[Start of Attachment]

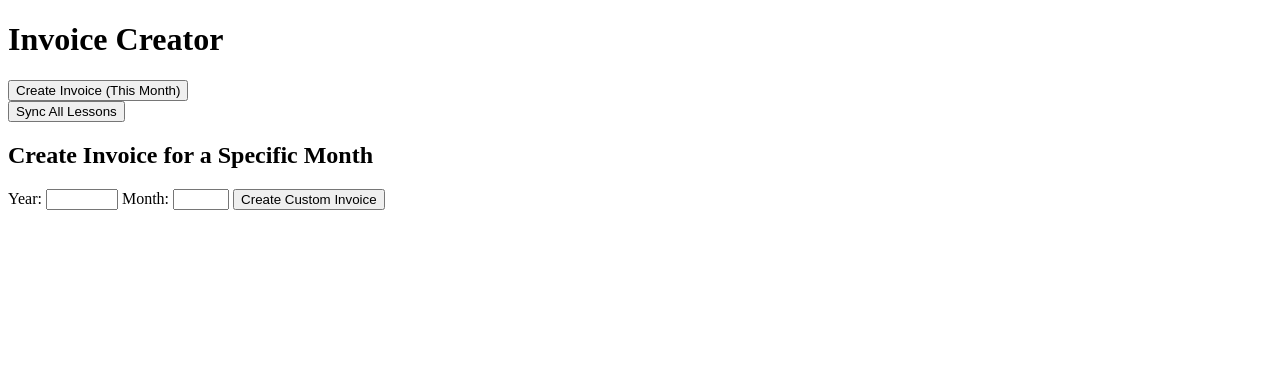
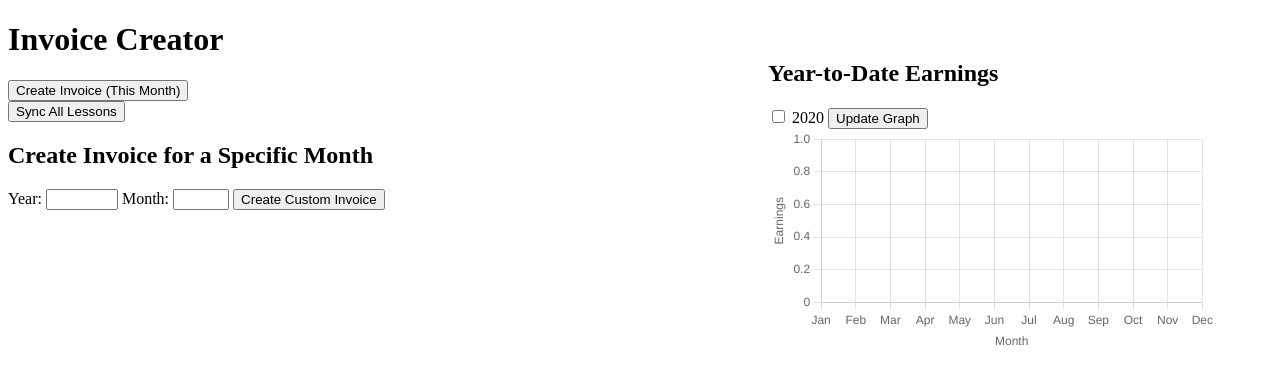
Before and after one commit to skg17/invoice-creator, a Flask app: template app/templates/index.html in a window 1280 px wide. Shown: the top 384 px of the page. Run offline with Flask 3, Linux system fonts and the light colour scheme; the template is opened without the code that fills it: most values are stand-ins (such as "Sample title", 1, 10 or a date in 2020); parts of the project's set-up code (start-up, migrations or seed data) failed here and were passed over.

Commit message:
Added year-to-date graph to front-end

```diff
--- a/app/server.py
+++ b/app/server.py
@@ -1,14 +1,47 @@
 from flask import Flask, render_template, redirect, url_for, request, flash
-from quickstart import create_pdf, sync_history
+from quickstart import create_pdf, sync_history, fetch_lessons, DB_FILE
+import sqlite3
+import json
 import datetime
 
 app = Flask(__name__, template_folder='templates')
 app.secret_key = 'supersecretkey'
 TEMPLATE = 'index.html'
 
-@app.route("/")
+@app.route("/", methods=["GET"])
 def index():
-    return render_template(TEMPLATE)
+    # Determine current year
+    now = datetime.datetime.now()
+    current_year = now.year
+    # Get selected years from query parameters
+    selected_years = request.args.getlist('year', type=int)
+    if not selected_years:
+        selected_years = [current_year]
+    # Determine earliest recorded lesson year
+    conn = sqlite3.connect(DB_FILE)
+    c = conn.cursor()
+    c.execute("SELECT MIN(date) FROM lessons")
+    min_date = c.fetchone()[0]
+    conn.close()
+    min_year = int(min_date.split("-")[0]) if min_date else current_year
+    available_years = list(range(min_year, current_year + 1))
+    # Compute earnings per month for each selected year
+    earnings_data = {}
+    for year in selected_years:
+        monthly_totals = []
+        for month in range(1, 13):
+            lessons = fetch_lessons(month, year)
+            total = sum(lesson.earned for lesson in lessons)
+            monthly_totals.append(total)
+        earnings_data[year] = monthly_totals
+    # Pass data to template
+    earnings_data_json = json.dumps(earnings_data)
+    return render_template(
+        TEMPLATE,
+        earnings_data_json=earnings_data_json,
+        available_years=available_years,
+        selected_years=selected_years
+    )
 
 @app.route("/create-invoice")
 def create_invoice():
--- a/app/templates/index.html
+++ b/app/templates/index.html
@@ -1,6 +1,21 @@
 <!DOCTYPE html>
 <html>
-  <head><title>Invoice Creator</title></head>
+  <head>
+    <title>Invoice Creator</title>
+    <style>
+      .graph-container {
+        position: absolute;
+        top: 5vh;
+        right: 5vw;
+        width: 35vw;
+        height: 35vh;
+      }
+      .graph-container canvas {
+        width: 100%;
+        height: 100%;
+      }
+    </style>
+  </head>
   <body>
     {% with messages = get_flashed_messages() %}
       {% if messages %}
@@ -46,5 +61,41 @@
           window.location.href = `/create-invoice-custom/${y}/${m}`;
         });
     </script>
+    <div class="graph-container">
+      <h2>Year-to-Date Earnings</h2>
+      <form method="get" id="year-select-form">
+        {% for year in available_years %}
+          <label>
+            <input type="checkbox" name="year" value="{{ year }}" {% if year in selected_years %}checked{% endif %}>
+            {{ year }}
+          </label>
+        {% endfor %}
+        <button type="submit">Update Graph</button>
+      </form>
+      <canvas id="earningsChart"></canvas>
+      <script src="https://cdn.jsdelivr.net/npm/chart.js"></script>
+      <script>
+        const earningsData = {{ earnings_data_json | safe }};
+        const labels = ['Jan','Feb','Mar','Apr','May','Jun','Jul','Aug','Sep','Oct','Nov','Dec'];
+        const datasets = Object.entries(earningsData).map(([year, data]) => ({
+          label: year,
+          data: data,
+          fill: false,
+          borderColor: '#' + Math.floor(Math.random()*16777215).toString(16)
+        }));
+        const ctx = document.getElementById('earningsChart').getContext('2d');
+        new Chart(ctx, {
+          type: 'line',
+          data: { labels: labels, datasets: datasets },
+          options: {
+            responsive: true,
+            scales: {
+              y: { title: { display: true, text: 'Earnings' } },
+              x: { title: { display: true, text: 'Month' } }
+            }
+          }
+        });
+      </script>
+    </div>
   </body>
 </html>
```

[End of Attachment]

**What the exercise asks**.
Please restate the entries word for word, with all pictures left out.

**Written solution**.
Before and after one commit to skg17/invoice-creator, a Flask app: template app/templates/index.html in a window 1280 px wide. Shown: the top 384 px of the page. Run offline with Flask 3, Linux system fonts and the light colour scheme; the template is opened without the code that fills it: most values are stand-ins (such as "Sample title", 1, 10 or a date in 2020); parts of the project's set-up code (start-up, migrations or seed data) failed here and were passed over.

Commit message:
Added year-to-date graph to front-end

```diff
--- a/app/server.py
+++ b/app/server.py
@@ -1,14 +1,47 @@
 from flask import Flask, render_template, redirect, url_for, request, flash
-from quickstart import create_pdf, sync_history
+from quickstart import create_pdf, sync_history, fetch_lessons, DB_FILE
+import sqlite3
+import json
 import datetime
 
 app = Flask(__name__, template_folder='templates')
 app.secret_key = 'supersecretkey'
 TEMPLATE = 'index.html'
 
-@app.route("/")
+@app.route("/", methods=["GET"])
 def index():
-    return render_template(TEMPLATE)
+    # Determine current year
+    now = datetime.datetime.now()
+    current_year = now.year
+    # Get selected years from query parameters
+    selected_years = request.args.getlist('year', type=int)
+    if not selected_years:
+        selected_years = [current_year]
+    # Determine earliest recorded lesson year
+    conn = sqlite3.connect(DB_FILE)
+    c = conn.cursor()
+    c.execute("SELECT MIN(date) FROM lessons")
+    min_date = c.fetchone()[0]
+    conn.close()
+    min_year = int(min_date.split("-")[0]) if min_date else current_year
+    available_years = list(range(min_year, current_year + 1))
+    # Compute earnings per month for each selected year
+    earnings_data = {}
+    for year in selected_years:
+        monthly_totals = []
+        for month in range(1, 13):
+            lessons = fetch_lessons(month, year)
+            total = sum(lesson.earned for lesson in lessons)
+            monthly_totals.append(total)
+        earnings_data[year] = monthly_totals
+    # Pass data to template
+    earnings_data_json = json.dumps(earnings_data)
+    return render_template(
+        TEMPLATE,
+        earnings_data_json=earnings_data_json,
+        available_years=available_years,
+        selected_years=selected_years
+    )
 
 @app.route("/create-invoice")
 def create_invoice():
--- a/app/templates/index.html
+++ b/app/templates/index.html
@@ -1,6 +1,21 @@
 <!DOCTYPE html>
 <html>
-  <head><title>Invoice Creator</title></head>
+  <head>
+    <title>Invoice Creator</title>
+    <style>
+      .graph-container {
+        position: absolute;
+        top: 5vh;
+        right: 5vw;
+        width: 35vw;
+        height: 35vh;
+      }
+      .graph-container canvas {
+        width: 100%;
+        height: 100%;
+      }
+    </style>
+  </head>
   <body>
     {% with messages = get_flashed_messages() %}
       {% if messages %}
@@ -46,5 +61,41 @@
           window.location.href = `/create-invoice-custom/${y}/${m}`;
         });
     </script>
+    <div class="graph-container">
+      <h2>Year-to-Date Earnings</h2>
+      <form method="get" id="year-select-form">
+        {% for year in available_years %}
+          <label>
+            <input type="checkbox" name="year" value="{{ year }}" {% if year in selected_years %}checked{% endif %}>
+            {{ year }}
+          </label>
+        {% endfor %}
+        <button type="submit">Update Graph</button>
+      </form>
+      <canvas id="earningsChart"></canvas>
+      <script src="https://cdn.jsdelivr.net/npm/chart.js"></script>
+      <script>
+        const earningsData = {{ earnings_data_json | safe }};
+        const labels = ['Jan','Feb','Mar','Apr','May','Jun','Jul','Aug','Sep','Oct','Nov','Dec'];
+        const datasets = Object.entries(earningsData).map(([year, data]) => ({
+          label: year,
+          data: data,
+          fill: false,
+          borderColor: '#' + Math.floor(Math.random()*16777215).toString(16)
+        }));
+        const ctx = document.getElementById('earningsChart').getContext('2d');
+        new Chart(ctx, {
+          type: 'line',
+          data: { labels: labels, datasets: datasets },
+          options: {
+            responsive: true,
+            scales: {
+              y: { title: { display: true, text: 'Earnings' } },
+              x: { title: { display: true, text: 'Month' } }
+            }
+          }
+        });
+      </script>
+    </div>
   </body>
 </html>
```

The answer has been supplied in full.